- TASK TO COMPLETE: Work out how many lines in the records include the word "Research", then answer with nothing but that number.

Edit tracking data
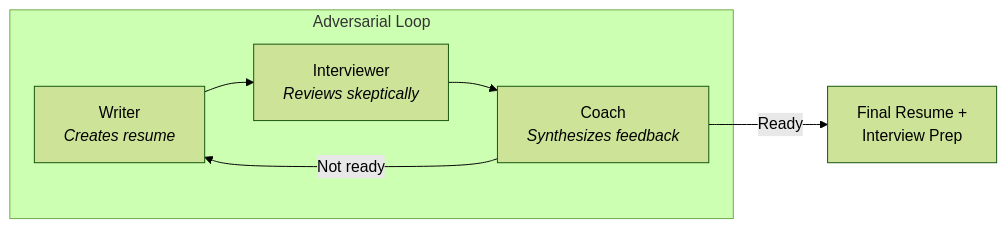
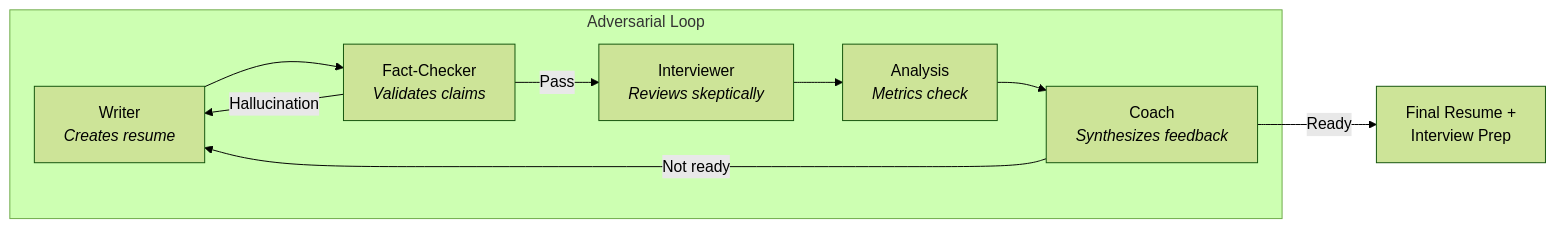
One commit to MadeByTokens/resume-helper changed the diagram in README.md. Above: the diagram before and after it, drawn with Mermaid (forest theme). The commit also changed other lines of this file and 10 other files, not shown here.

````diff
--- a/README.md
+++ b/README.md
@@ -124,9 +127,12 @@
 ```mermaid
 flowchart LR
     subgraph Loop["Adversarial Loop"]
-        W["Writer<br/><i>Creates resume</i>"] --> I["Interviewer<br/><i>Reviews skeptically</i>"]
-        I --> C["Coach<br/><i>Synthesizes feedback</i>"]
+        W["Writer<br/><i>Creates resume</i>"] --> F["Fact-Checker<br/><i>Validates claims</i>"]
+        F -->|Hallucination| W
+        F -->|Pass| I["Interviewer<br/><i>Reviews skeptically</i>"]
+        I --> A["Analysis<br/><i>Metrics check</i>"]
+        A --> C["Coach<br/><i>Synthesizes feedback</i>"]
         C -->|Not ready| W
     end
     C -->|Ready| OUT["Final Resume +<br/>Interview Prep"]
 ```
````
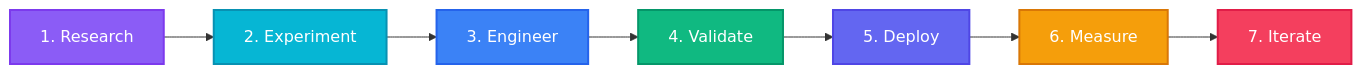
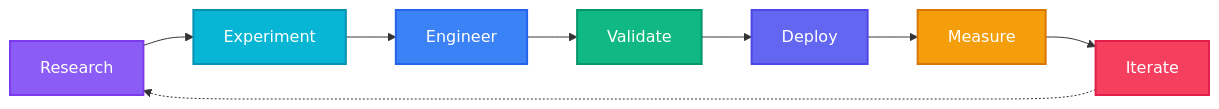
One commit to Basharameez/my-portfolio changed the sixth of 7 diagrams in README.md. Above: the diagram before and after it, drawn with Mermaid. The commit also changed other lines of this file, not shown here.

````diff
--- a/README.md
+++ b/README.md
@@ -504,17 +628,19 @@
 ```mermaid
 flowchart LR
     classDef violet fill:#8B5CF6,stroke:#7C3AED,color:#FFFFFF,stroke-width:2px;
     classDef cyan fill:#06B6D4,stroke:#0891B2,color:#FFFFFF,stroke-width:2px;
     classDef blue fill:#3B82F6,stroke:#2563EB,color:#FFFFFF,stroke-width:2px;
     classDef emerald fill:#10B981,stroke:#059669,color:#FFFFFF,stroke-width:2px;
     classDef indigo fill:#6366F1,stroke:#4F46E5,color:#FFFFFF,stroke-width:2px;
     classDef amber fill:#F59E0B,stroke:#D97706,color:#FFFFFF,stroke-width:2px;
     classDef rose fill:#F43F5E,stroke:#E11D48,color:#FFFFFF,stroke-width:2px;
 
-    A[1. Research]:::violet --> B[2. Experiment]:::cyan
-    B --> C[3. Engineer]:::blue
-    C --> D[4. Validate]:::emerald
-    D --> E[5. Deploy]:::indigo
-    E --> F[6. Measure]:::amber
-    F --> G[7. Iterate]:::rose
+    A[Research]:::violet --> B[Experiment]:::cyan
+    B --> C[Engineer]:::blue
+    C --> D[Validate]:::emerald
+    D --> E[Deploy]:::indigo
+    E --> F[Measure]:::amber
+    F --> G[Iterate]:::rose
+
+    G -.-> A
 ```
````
==
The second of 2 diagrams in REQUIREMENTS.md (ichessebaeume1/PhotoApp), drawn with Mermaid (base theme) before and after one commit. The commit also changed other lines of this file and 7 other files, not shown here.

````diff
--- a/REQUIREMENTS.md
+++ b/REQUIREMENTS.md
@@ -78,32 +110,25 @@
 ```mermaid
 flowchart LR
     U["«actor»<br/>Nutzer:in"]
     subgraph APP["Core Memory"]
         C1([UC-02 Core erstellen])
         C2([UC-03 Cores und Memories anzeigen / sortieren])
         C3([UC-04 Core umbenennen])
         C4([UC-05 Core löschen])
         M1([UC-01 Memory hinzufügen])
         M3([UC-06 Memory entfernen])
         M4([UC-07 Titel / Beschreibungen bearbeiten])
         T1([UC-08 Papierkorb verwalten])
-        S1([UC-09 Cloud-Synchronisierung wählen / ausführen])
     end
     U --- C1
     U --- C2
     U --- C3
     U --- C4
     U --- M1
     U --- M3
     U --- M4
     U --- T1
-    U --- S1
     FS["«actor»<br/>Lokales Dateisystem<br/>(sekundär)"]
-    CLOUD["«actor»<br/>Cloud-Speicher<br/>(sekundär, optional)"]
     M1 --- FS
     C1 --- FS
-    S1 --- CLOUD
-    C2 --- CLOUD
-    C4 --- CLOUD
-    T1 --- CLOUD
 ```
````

- SOLVED EXERCISE: 2